Highlight recent changes
Screenshots from the WhatsApp beta version running on iOS show a video call icon at the top right of the chat window, beside the voice call icon and profile picture.
It’s official.. Video-Call for #WhatsApp
— Ilhan Pektas (@0xmaciln)
May 2, 2016
The voice call update is closing in. Many expect the feature to arrive in the next iOS app update in the coming days. Currently, to see the feature, you will need a jailbroken iOS device with Cydia installed.
No such icon or feature has shown up on Android yet, but the update surely will not follow far behind iOS.

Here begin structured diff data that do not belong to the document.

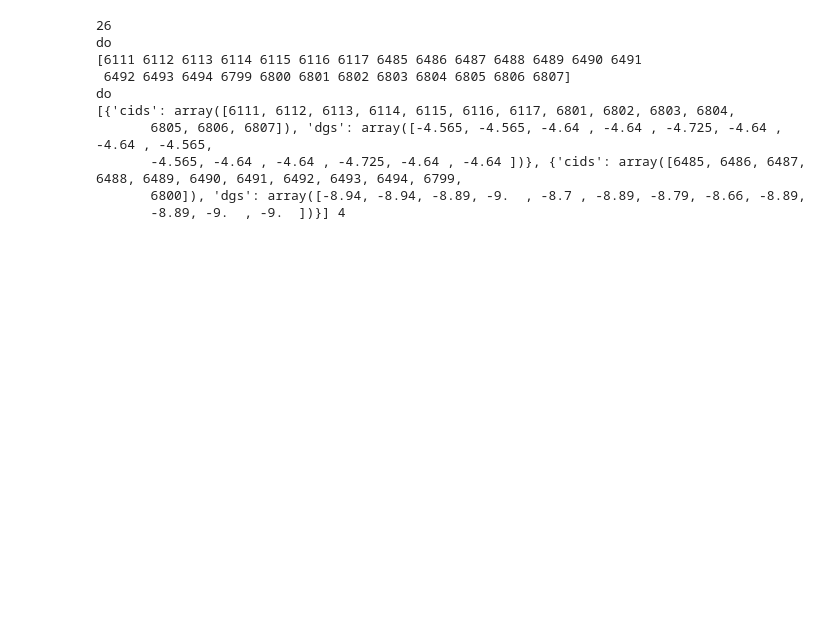
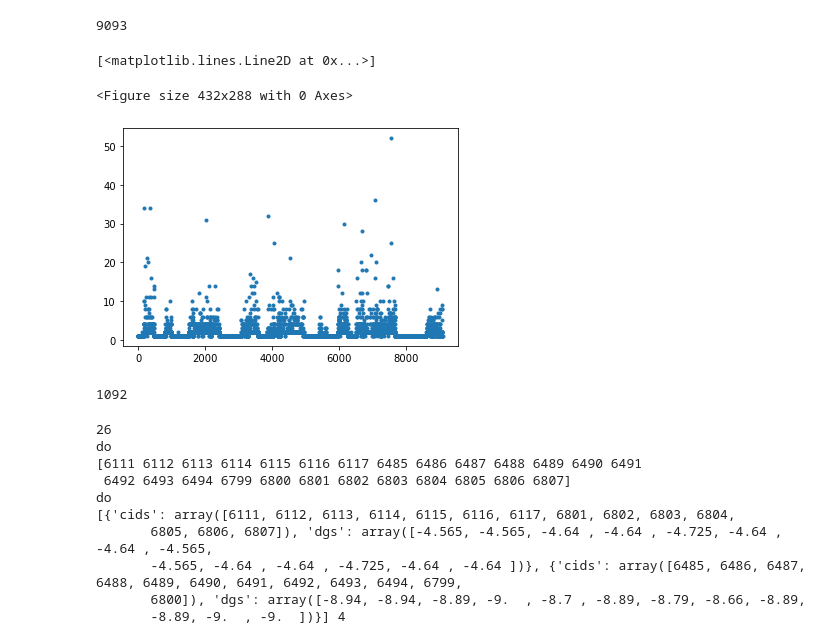
Before and after one commit to leepaul009/pri_model, a Jupyter notebook: dataset/data_cluster_analysis.ipynb, the cells around one changed output. Saved outputs shown, nothing was run; the diff lists cells and outputs as text; code cells hidden in the pictures; blank space fills up the shorter version.

```diff
--- a/dataset/data_cluster_analysis.ipynb
+++ b/dataset/data_cluster_analysis.ipynb
@@ -38,0 +91,28 @@ np.where(mark)
+# %%
+complex2freq = dict()
+uniq_complex = set()
+for i in range(len(main_df)):
+    s = main_df.loc[i]['protein_sequence'] + main_df.loc[i]['nucleotide_sequence']
+    uniq_complex.add(s)
+    if s not in complex2freq:
+        complex2freq[s] = 1
+    else:
+        complex2freq[s] += 1
+len(uniq_complex)
+# %% [output]
+9093
+# %%
+a = np.array([x for _, x in complex2freq.items()])
+
+from matplotlib import pyplot as plt
+fig = plt.figure()  # an empty figure with no Axes
+fig, ax = plt.subplots()  # a figure with a single Axes
+ax.plot(a, '.')
+# %% [output]
+[<matplotlib.lines.Line2D at 0x...>]
+<Figure size 432x288 with 0 Axes>
+[figure, added]
+# %%
+len(a[a>2])
+# %% [output]
+1092
```
Also changed, not shown: parts of 36 cells of this notebook, 8 other files.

In addition to the planned new video and voice features, there is also evidence that WhatsApp could soon allow you to send ZIP files. This function would benefit WhatsApp users who’d like to send files but would like to minimize the impact on their monthly data limits. A potential release for these features isn’t known yet. We’ll let you know as soon as we know more.
How to make WhatsApp video calls
You can’t, yet, but what you can do is send a video clip to your WhatsApp contacts. In order to send video to somebody in WhatsApp, you use the same procedure you’d use to send a photo, an audio clip, your location or somebody’s contact details.
Open a chat with the person you want to send the video, tap the attachment button at the top of the screen (it’s the one that looks like a paperclip) and then tap on the kind of thing you want to send, so, in this case, you’d tap video. You can add a caption if you like, and then you can send the clip by tapping on the send button in the preview.
You can also forward a video sent to you by somebody else. To do that, tap and hold on the message(s) you’d like to forward, tap the forward arrow icon, and choose a conversation to forward the message to. Don’t worry about data use here: while the forwarded message(s) will appear to have come from you, you don’t have to upload the message or messages again. WhatsApp takes care of that.
How making WhatsApp video calls will probably work
WhatsApp might not have video calls just yet, but many rivals do – and you can get a good idea of how WhatsApp video calling should work by checking out alternative apps such as the excellent Viber, which is one of the best instant messenger apps for Android.
In the case of Viber, making a video call means making a voice call first. Select your contact, tap the Free Call button, and wait for the call to connect. Once it connects, you’ll need to tap the Video Call button to move into video calling mode, and the person you’re calling needs to activate it too or you won’t be able to see him, her or them.
You can do the same thing in Skype for Android – there’s a button you can use to turn the video on or off during a call – but unlike Viber you don’t need to initiate a voice call first if you don’t want to. All you need to do is sign in, tap the contact you want to video call and then tap on the video call. If WhatsApp doesn’t do something very similar when it brings in video calling we’ll eat a Nexus.
What if you don’t want to receive or make WhatsApp video calls?
Once again, Skype shows how it’ll probably work: in its Settings card under Voice and Video Calls you can choose between the following options:
- Receive calls from: choose who you receive Skype video calls from. You can use this option to stop unwanted video calls from unknown people.
- Answer calls automatically: select this option if you want incoming voice and video calls to be answered automatically.
- Enable video calling: on most devices, video calling is enabled by default.
- Technical info: select this option if you want to see technical information about your call.
- Video quality: choose your video call quality. The higher the quality, the more data a video call will use.
That all seems pretty sensible to us, and it’d be good if WhatsApp introduced something similar. The app is almost certainly heading in that direction anyway, because now that Facebook owns it, it’s likely to get more Facebook-y and make more use of your Facebook network as well as your WhatsApp contact list.
Are you praying for the day WhatsApp introduces video calling, or would you rather keep your contacts out of the picture? Let us know in the comments, and don’t forget that we have a dedicated WhatsApp hub where you can get answers to all your WhatsApp questions!